Conditions at for-profit immigrant detention facilities in Texas draw legal action

A protest earlier this year outside an immigrant detention center in Karnes County, Texas. A legal motion filed this month seeks to force the Department of Homeland Security to enforce basic standards at the privately-run facility. (Photo by WeAreUltraviolet via Flickr.)

Although President Obama's policy to extend deportation relief to millions of young immigrants and immigrant parents was temporarily derailed this week by a federal judge in Texas, the other half of his November announcement on immigration -- a crackdown on border security -- has been rolling forward. But the administration's hard-line approach toward immigrant children and families is under fire from human rights watchdogs and immigrant advocates.

In early February, lawyers representing Central American families held in family detention centers in Karnes City and Dilley, Texas and in Leesport, Pennsylvania filed a legal motion in a Los Angeles federal district court calling on the Department of Homeland Security (DHS) to protect the rights of the 1,000 detained immigrant children and their mothers held at the three centers. The motion urges DHS to uphold standards set by a class-action settlement in Flores v. Johnson, which states children should have a reasonable opportunity to be released on bond as they await hearings and that detained children be held in safe and appropriate conditions.

According to a Human Rights Watch researcher quoted in the lawyers' statement, the families described being "kept for prolonged periods in very cold rooms, given inadequate or inappropriate food, and denied medical care." Two private prison industry giants -- Nashville, Tennessee-based Corrections Corporation of America (CCA) and the GEO Group of Boca Raton, Florida -- manage the Texas facilities.

Deplorable conditions at immigrant family detention centers is not a new issue. In 2009, years of lawsuits and activism led to the ending of family detentions at the T. Don Hutto Residential Center outside of Austin, Texas, which is also run by CCA and is named for one of the company's founders. Children there were reportedly held under substandard conditions and treated like prisoners. The issue flared again recently following the surge of unaccompanied Central American children, notably at the now-closed government-run detention center in Artesia, New Mexico, where children were not properly provided for and families were swept up in expedited deportation proceedings.

After closing the Artesia camp, DHS opened the Dilley facility, which is slated to be the largest family detention center with a capacity of 2,400 beds once construction is complete.
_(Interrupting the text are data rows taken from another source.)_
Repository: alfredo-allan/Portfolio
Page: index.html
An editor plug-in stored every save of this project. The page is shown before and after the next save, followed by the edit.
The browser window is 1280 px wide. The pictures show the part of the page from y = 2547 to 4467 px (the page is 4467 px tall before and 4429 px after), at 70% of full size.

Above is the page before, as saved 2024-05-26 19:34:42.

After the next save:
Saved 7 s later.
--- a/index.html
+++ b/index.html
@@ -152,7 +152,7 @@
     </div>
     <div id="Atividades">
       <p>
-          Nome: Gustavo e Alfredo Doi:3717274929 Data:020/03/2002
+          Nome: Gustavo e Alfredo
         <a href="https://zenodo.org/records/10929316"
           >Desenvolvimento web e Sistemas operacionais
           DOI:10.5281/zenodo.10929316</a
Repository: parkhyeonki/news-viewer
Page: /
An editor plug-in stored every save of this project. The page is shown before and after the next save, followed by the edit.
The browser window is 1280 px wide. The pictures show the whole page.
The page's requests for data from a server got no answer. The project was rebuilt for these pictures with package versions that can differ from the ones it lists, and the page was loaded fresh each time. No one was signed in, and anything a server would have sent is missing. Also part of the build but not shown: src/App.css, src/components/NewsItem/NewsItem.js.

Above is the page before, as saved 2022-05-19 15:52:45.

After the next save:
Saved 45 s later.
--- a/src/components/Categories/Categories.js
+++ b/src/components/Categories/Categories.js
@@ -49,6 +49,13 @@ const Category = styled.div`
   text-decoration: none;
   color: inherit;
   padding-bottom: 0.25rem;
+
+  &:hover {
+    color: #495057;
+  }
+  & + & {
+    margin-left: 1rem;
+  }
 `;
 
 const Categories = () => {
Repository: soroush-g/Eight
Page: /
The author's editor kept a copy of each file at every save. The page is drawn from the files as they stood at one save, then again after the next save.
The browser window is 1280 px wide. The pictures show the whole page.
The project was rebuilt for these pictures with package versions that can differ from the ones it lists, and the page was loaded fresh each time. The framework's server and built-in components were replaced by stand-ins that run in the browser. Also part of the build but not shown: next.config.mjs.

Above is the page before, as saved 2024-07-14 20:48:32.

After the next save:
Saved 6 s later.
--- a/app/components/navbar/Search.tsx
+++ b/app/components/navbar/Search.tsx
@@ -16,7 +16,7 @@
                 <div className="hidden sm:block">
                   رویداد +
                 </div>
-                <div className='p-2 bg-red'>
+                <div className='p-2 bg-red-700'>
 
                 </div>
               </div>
The Karnes center opened at the same time as the Artesia center in response to the border crisis, and together the Texas and New Mexico facilities expanded the total number of beds for family detention from 100 to over 1,200.

DHS presumably plans to fill these beds through its blanket "no-release" policy adopted at the height of the border crisis last summer to deter others from coming to the U.S. The lawyers who filed the motion say DHS is continuing to apply the policy to children accompanied by their mothers, even as it has released unaccompanied children and individual adults who meet release criteria. The lawyers are demanding the department release qualified families including those seeking asylum.

At the opening of the Dilley center last December, DHS Secretary Jeh Johnson was clear about the purpose of these strict detention measures: "Frankly, we want to send a message that our border is not open to illegal migration, and if you come here, you should not expect to simply be released," he said.

The lawyers and other immigrant rights advocates have also raised concerns about the detention centers being managed by private prison companies. The new Dilley center is managed by CCA, the country's largest private prison company. CCA has a long track record of human rights abuses at its prisons, including at the troubled Hutto Center, where children were forced to wear prison scrubs, roused in the middle of the night by guards' flashlights, restricted from having toys in their cells and threatened with separation from their parents for misbehavior.

The Karnes center is run by GEO Group, the second-largest private prison management company in the U.S. A report issued last October by immigrant and refugee advocates blasted the Karnes facility for using the same inhumane practices as Hutto and called for that facility as well as the one in Artesia to be closed. The GEO Group denied the claims.

For-profit prison companies' management of immigrant family detention centers is just one aspect of the industry's larger involvement in immigrant detention and the country's immigration enforcement policies. Nationwide, the private prison industry manages more than half of all beds for immigrant detainees, for which they receive over $1 billion in federal funds each year.

Meanwhile, the industry spends millions each year on lobbying and campaign contributions -- helping to ensure that, whatever reforms may eventually be adopted, the U.S. will continue to lock up thousands of immigrants.